In search of better searching
By John “jaQ” Andrews email@example.com
Are you frustrated when you search the Web?
Are you afraid of Google becoming the next evil, monolithic technology company?
Do you just want another option?
When Google figured out an algorithm to rank search results by the number of other sites that linked to them, they quickly became known as the most accurate search engine on the Web. Despite Google’s dominance in the search arena, other companies aren’t lying down. Every now and then a site pops up that promises revolutionary new search capabilities, but all too often it’s just hype. Who has the power to possibly knock Google off its throne?
• AltaVista Birthed in Digital Equipment Corporation’s lab in 1995. Developed the first searchable text database of the Web. Backed by Overture, recently acquired by Yahoo! Search Marketing. Home of Babelfish, which can translate text to and from dozens of languages. Yeah, they might be a player.
• Ask Though not quite as personable as its former identity, AskJeeves, Ask has formidable technology behind it. Its ExpertRank algorithm places different weights behind links from sites it considers to be more authoritative on certain subjects. It was also a pioneer in natural language search in the early days of the Web, allowing visitors to enter complete sentences in the form of a question. Now you can filter a search by clicking on related keywords.
• Hakia Enter “search engine” on Google and one of your sponsored links is likely to be Hakia.com, with the tagline, “A new search engine. Don’t tell anyone!” The moxie alone is worth a mention, but their ambition is to get closer to a human brain with semantic analysis, searching for meaning and context rather than just keywords. The site’s in beta now, so it’s not a usable competitor yet.
• Microsoft They came late to the search engine game, but never count Microsoft out. Even now, the Windows Live site at live.com is pretty much a clone of Google, with a simple search box and a couple options for finding images, news, maps or classifieds rather than any old Web page.
• Podscope As podcasts become more prevalent, the need to go back and mine them for information is rising. Personally, I dread the day Web users are so terrible at language they can’t even attempt to write up their thoughts, instead babbling into a microphone and forcing me to listen to an audio file rather than scan a page, but by that time perhaps someone will have finally come up with a perfect speech-to-text transcription program. Podscope searches people’s spoken words from the text you enter, so it’s a step in the right direction.

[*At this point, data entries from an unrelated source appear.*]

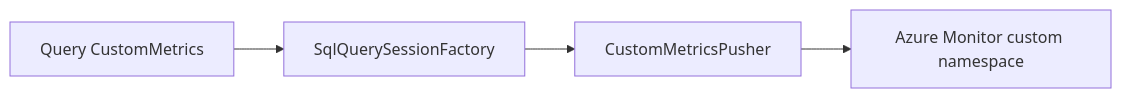
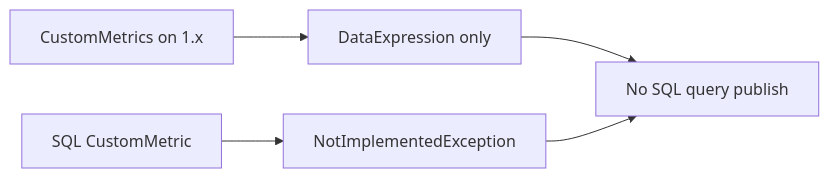
Before and after one commit to david-garcia-garcia/azureautoscaler: the diagram in devstate/2026/09/2026-09-15-sql-query-synthetic-metrics/card.md, drawn with Mermaid. The commit also changed other lines of this file and 6 other files, not shown here.

````diff
--- a/devstate/2026/09/2026-09-15-sql-query-synthetic-metrics/card.md
+++ b/devstate/2026/09/2026-09-15-sql-query-synthetic-metrics/card.md
@@ -18,6 +18,7 @@
 ```mermaid
 flowchart LR
-  Q[Query CustomMetrics] --> F[SqlQuerySessionFactory]
-  F --> P[CustomMetricsPusher]
-  P --> AM[Azure Monitor custom namespace]
+  Dest[CustomMetrics on 1.x] --> DE[DataExpression only]
+  SQL[SQL CustomMetric] --> Throw[NotImplementedException]
+  DE --> Gap[No SQL query publish]
+  Throw --> Gap
 ```
````
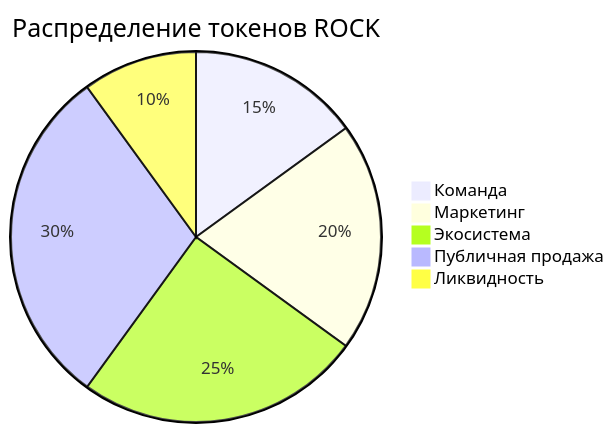
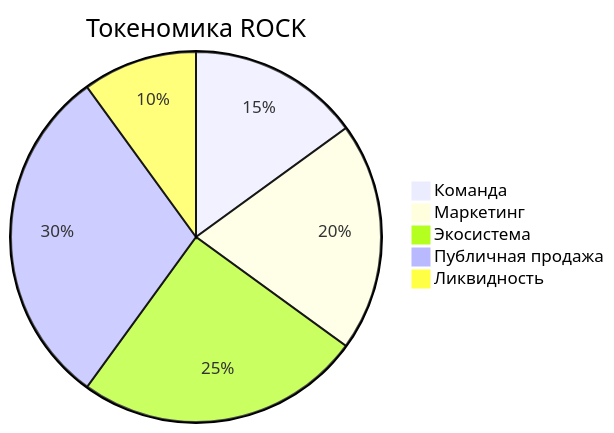
The second of 2 diagrams in README.md (SHARP132/ROCK__COIN), drawn with Mermaid before and after one commit. The commit also changed other lines of this file, not shown here.

````diff
--- a/README.md
+++ b/README.md
@@ -46,9 +31,9 @@
 ```mermaid
 pie
-    title Распределение токенов ROCK
+    title Токеномика ROCK
     "Команда" : 15
     "Маркетинг" : 20
     "Экосистема" : 25
     "Публичная продажа" : 30
     "Ликвидность" : 10
 ```
````
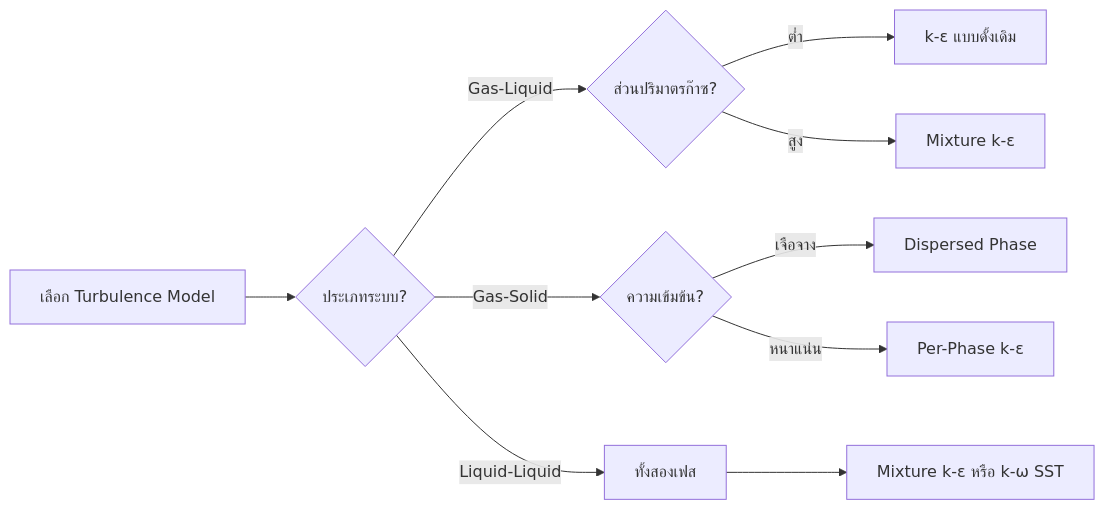
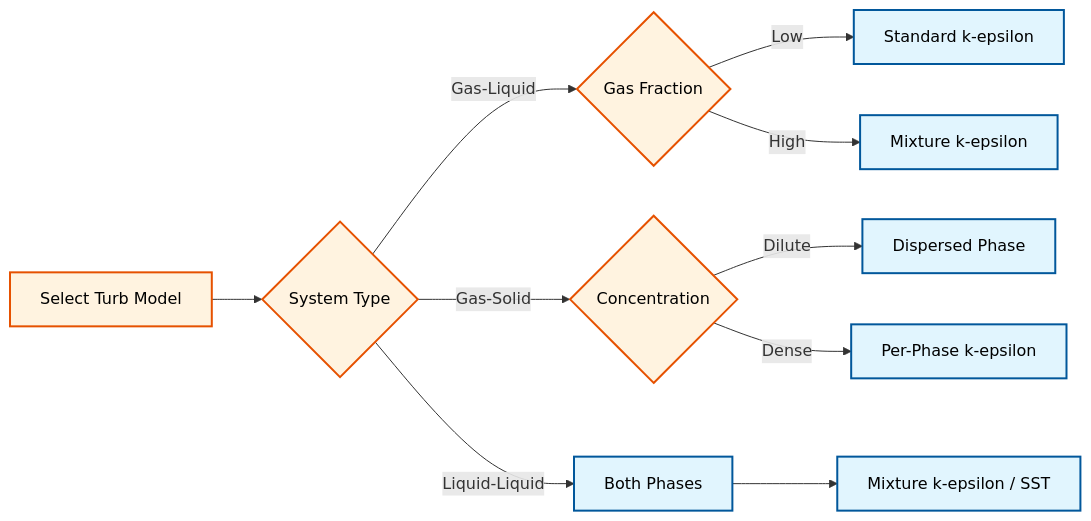
Before and after one commit to wramet/build-my-cfd: the second of 6 diagrams in MODULE_04_MULTIPHASE_FUNDAMENTALS/CONTENT/08_MODEL_SELECTION/05_Model_Selection_Flowchart.md, drawn with Mermaid. The commit also changed other lines of this file and 313 other files, not shown here.

Commit message:
Revise all diagram

````diff
--- a/MODULE_04_MULTIPHASE_FUNDAMENTALS/CONTENT/08_MODEL_SELECTION/05_Model_Selection_Flowchart.md
+++ b/MODULE_04_MULTIPHASE_FUNDAMENTALS/CONTENT/08_MODEL_SELECTION/05_Model_Selection_Flowchart.md
@@ -484,16 +482,14 @@
 ```mermaid
 flowchart LR
-    A[เลือก Turbulence Model] --> B{ประเภทระบบ?}
-
-    B -->|Gas-Liquid| C{ส่วนปริมาตรก๊าซ?}
-    B -->|Gas-Solid| D{ความเข้มข้น?}
-    B -->|Liquid-Liquid| E[ทั้งสองเฟส]
-
-    C -->|ต่ำ| C1[k-ε แบบดั้งเดิม]
-    C -->|สูง| C2[Mixture k-ε]
-
-    D -->|เจือจาง| D1[Dispersed Phase]
-    D -->|หนาแน่น| D2[Per-Phase k-ε]
-
-    E --> F[Mixture k-ε หรือ k-ω SST]
+classDef implicit fill:#e1f5fe,stroke:#01579b,stroke-width:2px,color:#000
+classDef explicit fill:#fff3e0,stroke:#e65100,stroke-width:2px,color:#000
+A[Select Turb Model]:::explicit --> B{System Type}:::explicit
+B -->|Gas-Liquid| C{Gas Fraction}:::explicit
+B -->|Gas-Solid| D{Concentration}:::explicit
+B -->|Liquid-Liquid| E[Both Phases]:::implicit
+C -->|Low| C1[Standard k-epsilon]:::implicit
+C -->|High| C2[Mixture k-epsilon]:::implicit
+D -->|Dilute| D1[Dispersed Phase]:::implicit
+D -->|Dense| D2[Per-Phase k-epsilon]:::implicit
+E --> F[Mixture k-epsilon / SST]:::implicit
 ```
````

• Wikia The founder of Wikipedia is adamant that nonprofit entity Wikipedia has nothing to do with the search engine under development by Wikipedia’s parent company, Wikia. Rather than getting a computer program to emulate human smartness, users themselves will (hopefully) rank pages, much like users edit Wikipedia pages. Also, while the project is called Wikiasari internally, that probably won’t be the final name of the site. Whether this gets off the ground depends on the user community, which is likely to draw from Wikipedia. Not that they’re connected..